# [TASK REQUIREMENTS]
All the entries that follow must be written out again exactly.

[Before-and-after change records]
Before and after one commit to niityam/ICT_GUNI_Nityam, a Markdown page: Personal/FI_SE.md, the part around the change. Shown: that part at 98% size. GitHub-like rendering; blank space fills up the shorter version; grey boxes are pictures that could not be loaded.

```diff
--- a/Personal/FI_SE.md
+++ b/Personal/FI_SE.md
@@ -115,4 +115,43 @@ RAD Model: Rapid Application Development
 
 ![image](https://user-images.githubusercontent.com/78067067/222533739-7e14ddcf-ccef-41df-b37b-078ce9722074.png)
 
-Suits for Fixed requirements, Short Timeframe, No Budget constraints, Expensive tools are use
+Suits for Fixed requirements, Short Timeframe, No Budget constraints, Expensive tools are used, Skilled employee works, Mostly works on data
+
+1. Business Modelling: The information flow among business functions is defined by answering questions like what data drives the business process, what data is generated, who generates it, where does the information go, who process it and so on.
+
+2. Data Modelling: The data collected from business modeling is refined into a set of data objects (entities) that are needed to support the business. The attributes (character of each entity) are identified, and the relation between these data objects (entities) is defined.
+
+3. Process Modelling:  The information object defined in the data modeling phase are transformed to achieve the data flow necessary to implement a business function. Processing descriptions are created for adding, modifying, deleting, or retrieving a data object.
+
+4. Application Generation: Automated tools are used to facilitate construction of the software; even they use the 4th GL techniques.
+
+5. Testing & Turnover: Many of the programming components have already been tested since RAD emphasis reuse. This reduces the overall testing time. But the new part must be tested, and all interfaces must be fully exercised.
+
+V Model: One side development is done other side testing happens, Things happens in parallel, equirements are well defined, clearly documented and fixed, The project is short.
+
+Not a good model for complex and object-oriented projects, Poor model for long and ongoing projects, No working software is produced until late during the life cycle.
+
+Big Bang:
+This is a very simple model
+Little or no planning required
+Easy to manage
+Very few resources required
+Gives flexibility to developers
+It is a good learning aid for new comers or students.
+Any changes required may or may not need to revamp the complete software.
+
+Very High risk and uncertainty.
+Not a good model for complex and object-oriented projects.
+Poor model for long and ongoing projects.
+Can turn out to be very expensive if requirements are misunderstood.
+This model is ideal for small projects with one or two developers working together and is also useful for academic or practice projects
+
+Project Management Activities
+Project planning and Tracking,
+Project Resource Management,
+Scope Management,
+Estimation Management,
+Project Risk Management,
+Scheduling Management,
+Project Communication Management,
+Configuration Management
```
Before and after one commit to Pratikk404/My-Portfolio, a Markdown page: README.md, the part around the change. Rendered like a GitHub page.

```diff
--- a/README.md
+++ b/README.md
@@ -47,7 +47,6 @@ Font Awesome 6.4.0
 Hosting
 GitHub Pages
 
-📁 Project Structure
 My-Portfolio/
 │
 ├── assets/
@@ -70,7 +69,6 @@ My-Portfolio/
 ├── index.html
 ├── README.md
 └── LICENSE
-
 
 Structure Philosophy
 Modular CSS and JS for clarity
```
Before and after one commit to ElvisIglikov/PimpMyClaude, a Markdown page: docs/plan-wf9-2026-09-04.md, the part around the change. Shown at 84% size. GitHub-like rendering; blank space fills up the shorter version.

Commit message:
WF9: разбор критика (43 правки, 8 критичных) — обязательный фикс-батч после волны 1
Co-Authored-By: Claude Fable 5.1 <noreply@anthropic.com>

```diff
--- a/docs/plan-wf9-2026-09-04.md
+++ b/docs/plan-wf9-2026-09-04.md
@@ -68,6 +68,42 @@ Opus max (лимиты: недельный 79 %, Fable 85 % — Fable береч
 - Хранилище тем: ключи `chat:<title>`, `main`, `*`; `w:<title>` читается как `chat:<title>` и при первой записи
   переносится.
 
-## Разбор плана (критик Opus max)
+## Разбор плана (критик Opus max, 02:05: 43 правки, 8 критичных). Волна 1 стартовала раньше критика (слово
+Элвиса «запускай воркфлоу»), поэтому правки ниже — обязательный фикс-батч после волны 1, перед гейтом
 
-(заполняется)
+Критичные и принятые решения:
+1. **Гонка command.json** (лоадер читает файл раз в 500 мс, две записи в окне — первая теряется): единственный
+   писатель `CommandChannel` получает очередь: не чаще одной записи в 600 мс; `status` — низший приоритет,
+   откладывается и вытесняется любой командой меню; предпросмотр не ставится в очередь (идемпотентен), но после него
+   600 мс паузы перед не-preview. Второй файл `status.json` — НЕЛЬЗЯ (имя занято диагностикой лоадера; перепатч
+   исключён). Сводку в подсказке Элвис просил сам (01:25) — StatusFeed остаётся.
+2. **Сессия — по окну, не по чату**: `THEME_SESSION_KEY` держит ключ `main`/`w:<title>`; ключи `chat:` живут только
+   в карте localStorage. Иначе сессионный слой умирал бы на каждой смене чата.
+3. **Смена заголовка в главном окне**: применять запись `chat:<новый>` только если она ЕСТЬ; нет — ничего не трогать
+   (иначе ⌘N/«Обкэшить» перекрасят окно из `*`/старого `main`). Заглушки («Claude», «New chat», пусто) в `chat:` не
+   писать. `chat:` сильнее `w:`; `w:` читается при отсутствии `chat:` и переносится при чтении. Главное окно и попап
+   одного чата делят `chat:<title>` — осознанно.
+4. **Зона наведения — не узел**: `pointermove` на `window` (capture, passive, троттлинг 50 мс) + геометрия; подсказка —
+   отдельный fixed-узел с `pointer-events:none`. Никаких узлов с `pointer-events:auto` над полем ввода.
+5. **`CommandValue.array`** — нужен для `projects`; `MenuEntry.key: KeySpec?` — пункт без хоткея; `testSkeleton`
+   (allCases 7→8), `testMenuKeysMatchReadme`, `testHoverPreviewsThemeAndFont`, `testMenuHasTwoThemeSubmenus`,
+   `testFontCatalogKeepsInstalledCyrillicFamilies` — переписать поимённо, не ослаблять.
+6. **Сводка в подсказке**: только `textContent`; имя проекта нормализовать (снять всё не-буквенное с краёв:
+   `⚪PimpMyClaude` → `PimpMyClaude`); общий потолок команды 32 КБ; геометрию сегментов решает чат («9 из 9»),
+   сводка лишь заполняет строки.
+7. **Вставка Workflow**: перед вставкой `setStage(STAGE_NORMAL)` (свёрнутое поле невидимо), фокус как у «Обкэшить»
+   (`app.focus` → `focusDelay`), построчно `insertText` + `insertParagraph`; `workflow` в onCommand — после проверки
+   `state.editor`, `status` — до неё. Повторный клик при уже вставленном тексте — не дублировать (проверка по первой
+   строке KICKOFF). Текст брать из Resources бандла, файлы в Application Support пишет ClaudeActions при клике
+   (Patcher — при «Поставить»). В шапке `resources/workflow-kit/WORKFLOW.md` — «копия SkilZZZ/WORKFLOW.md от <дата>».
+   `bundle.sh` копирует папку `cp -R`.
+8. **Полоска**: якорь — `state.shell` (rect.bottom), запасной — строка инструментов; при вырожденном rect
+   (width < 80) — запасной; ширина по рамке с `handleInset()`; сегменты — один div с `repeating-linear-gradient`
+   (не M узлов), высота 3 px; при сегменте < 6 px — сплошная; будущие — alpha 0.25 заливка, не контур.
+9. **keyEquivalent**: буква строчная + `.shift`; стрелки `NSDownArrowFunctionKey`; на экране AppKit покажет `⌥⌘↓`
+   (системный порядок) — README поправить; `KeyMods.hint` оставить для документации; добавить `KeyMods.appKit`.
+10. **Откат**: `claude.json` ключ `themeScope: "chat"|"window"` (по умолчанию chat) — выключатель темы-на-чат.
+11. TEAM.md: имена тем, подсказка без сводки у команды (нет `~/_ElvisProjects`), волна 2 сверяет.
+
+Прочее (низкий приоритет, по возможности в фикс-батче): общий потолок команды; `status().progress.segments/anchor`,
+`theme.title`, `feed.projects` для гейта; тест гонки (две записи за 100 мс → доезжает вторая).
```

# [ANSWER BOX]
Before and after one commit to niityam/ICT_GUNI_Nityam, a Markdown page: Personal/FI_SE.md, the part around the change. Shown: that part at 98% size. GitHub-like rendering; blank space fills up the shorter version; grey boxes are pictures that could not be loaded.

```diff
--- a/Personal/FI_SE.md
+++ b/Personal/FI_SE.md
@@ -115,4 +115,43 @@ RAD Model: Rapid Application Development
 
 ![image](https://user-images.githubusercontent.com/78067067/222533739-7e14ddcf-ccef-41df-b37b-078ce9722074.png)
 
-Suits for Fixed requirements, Short Timeframe, No Budget constraints, Expensive tools are use
+Suits for Fixed requirements, Short Timeframe, No Budget constraints, Expensive tools are used, Skilled employee works, Mostly works on data
+
+1. Business Modelling: The information flow among business functions is defined by answering questions like what data drives the business process, what data is generated, who generates it, where does the information go, who process it and so on.
+
+2. Data Modelling: The data collected from business modeling is refined into a set of data objects (entities) that are needed to support the business. The attributes (character of each entity) are identified, and the relation between these data objects (entities) is defined.
+
+3. Process Modelling:  The information object defined in the data modeling phase are transformed to achieve the data flow necessary to implement a business function. Processing descriptions are created for adding, modifying, deleting, or retrieving a data object.
+
+4. Application Generation: Automated tools are used to facilitate construction of the software; even they use the 4th GL techniques.
+
+5. Testing & Turnover: Many of the programming components have already been tested since RAD emphasis reuse. This reduces the overall testing time. But the new part must be tested, and all interfaces must be fully exercised.
+
+V Model: One side development is done other side testing happens, Things happens in parallel, equirements are well defined, clearly documented and fixed, The project is short.
+
+Not a good model for complex and object-oriented projects, Poor model for long and ongoing projects, No working software is produced until late during the life cycle.
+
+Big Bang:
+This is a very simple model
+Little or no planning required
+Easy to manage
+Very few resources required
+Gives flexibility to developers
+It is a good learning aid for new comers or students.
+Any changes required may or may not need to revamp the complete software.
+
+Very High risk and uncertainty.
+Not a good model for complex and object-oriented projects.
+Poor model for long and ongoing projects.
+Can turn out to be very expensive if requirements are misunderstood.
+This model is ideal for small projects with one or two developers working together and is also useful for academic or practice projects
+
+Project Management Activities
+Project planning and Tracking,
+Project Resource Management,
+Scope Management,
+Estimation Management,
+Project Risk Management,
+Scheduling Management,
+Project Communication Management,
+Configuration Management
```
Before and after one commit to Pratikk404/My-Portfolio, a Markdown page: README.md, the part around the change. Rendered like a GitHub page.

```diff
--- a/README.md
+++ b/README.md
@@ -47,7 +47,6 @@ Font Awesome 6.4.0
 Hosting
 GitHub Pages
 
-📁 Project Structure
 My-Portfolio/
 │
 ├── assets/
@@ -70,7 +69,6 @@ My-Portfolio/
 ├── index.html
 ├── README.md
 └── LICENSE
-
 
 Structure Philosophy
 Modular CSS and JS for clarity
```
Before and after one commit to ElvisIglikov/PimpMyClaude, a Markdown page: docs/plan-wf9-2026-09-04.md, the part around the change. Shown at 84% size. GitHub-like rendering; blank space fills up the shorter version.

Commit message:
WF9: разбор критика (43 правки, 8 критичных) — обязательный фикс-батч после волны 1
Co-Authored-By: Claude Fable 5.1 <noreply@anthropic.com>

```diff
--- a/docs/plan-wf9-2026-09-04.md
+++ b/docs/plan-wf9-2026-09-04.md
@@ -68,6 +68,42 @@ Opus max (лимиты: недельный 79 %, Fable 85 % — Fable береч
 - Хранилище тем: ключи `chat:<title>`, `main`, `*`; `w:<title>` читается как `chat:<title>` и при первой записи
   переносится.
 
-## Разбор плана (критик Opus max)
+## Разбор плана (критик Opus max, 02:05: 43 правки, 8 критичных). Волна 1 стартовала раньше критика (слово
+Элвиса «запускай воркфлоу»), поэтому правки ниже — обязательный фикс-батч после волны 1, перед гейтом
 
-(заполняется)
+Критичные и принятые решения:
+1. **Гонка command.json** (лоадер читает файл раз в 500 мс, две записи в окне — первая теряется): единственный
+   писатель `CommandChannel` получает очередь: не чаще одной записи в 600 мс; `status` — низший приоритет,
+   откладывается и вытесняется любой командой меню; предпросмотр не ставится в очередь (идемпотентен), но после него
+   600 мс паузы перед не-preview. Второй файл `status.json` — НЕЛЬЗЯ (имя занято диагностикой лоадера; перепатч
+   исключён). Сводку в подсказке Элвис просил сам (01:25) — StatusFeed остаётся.
+2. **Сессия — по окну, не по чату**: `THEME_SESSION_KEY` держит ключ `main`/`w:<title>`; ключи `chat:` живут только
+   в карте localStorage. Иначе сессионный слой умирал бы на каждой смене чата.
+3. **Смена заголовка в главном окне**: применять запись `chat:<новый>` только если она ЕСТЬ; нет — ничего не трогать
+   (иначе ⌘N/«Обкэшить» перекрасят окно из `*`/старого `main`). Заглушки («Claude», «New chat», пусто) в `chat:` не
+   писать. `chat:` сильнее `w:`; `w:` читается при отсутствии `chat:` и переносится при чтении. Главное окно и попап
+   одного чата делят `chat:<title>` — осознанно.
+4. **Зона наведения — не узел**: `pointermove` на `window` (capture, passive, троттлинг 50 мс) + геометрия; подсказка —
+   отдельный fixed-узел с `pointer-events:none`. Никаких узлов с `pointer-events:auto` над полем ввода.
+5. **`CommandValue.array`** — нужен для `projects`; `MenuEntry.key: KeySpec?` — пункт без хоткея; `testSkeleton`
+   (allCases 7→8), `testMenuKeysMatchReadme`, `testHoverPreviewsThemeAndFont`, `testMenuHasTwoThemeSubmenus`,
+   `testFontCatalogKeepsInstalledCyrillicFamilies` — переписать поимённо, не ослаблять.
+6. **Сводка в подсказке**: только `textContent`; имя проекта нормализовать (снять всё не-буквенное с краёв:
+   `⚪PimpMyClaude` → `PimpMyClaude`); общий потолок команды 32 КБ; геометрию сегментов решает чат («9 из 9»),
+   сводка лишь заполняет строки.
+7. **Вставка Workflow**: перед вставкой `setStage(STAGE_NORMAL)` (свёрнутое поле невидимо), фокус как у «Обкэшить»
+   (`app.focus` → `focusDelay`), построчно `insertText` + `insertParagraph`; `workflow` в onCommand — после проверки
+   `state.editor`, `status` — до неё. Повторный клик при уже вставленном тексте — не дублировать (проверка по первой
+   строке KICKOFF). Текст брать из Resources бандла, файлы в Application Support пишет ClaudeActions при клике
+   (Patcher — при «Поставить»). В шапке `resources/workflow-kit/WORKFLOW.md` — «копия SkilZZZ/WORKFLOW.md от <дата>».
+   `bundle.sh` копирует папку `cp -R`.
+8. **Полоска**: якорь — `state.shell` (rect.bottom), запасной — строка инструментов; при вырожденном rect
+   (width < 80) — запасной; ширина по рамке с `handleInset()`; сегменты — один div с `repeating-linear-gradient`
+   (не M узлов), высота 3 px; при сегменте < 6 px — сплошная; будущие — alpha 0.25 заливка, не контур.
+9. **keyEquivalent**: буква строчная + `.shift`; стрелки `NSDownArrowFunctionKey`; на экране AppKit покажет `⌥⌘↓`
+   (системный порядок) — README поправить; `KeyMods.hint` оставить для документации; добавить `KeyMods.appKit`.
+10. **Откат**: `claude.json` ключ `themeScope: "chat"|"window"` (по умолчанию chat) — выключатель темы-на-чат.
+11. TEAM.md: имена тем, подсказка без сводки у команды (нет `~/_ElvisProjects`), волна 2 сверяет.
+
+Прочее (низкий приоритет, по возможности в фикс-батче): общий потолок команды; `status().progress.segments/anchor`,
+`theme.title`, `feed.projects` для гейта; тест гонки (две записи за 100 мс → доезжает вторая).
```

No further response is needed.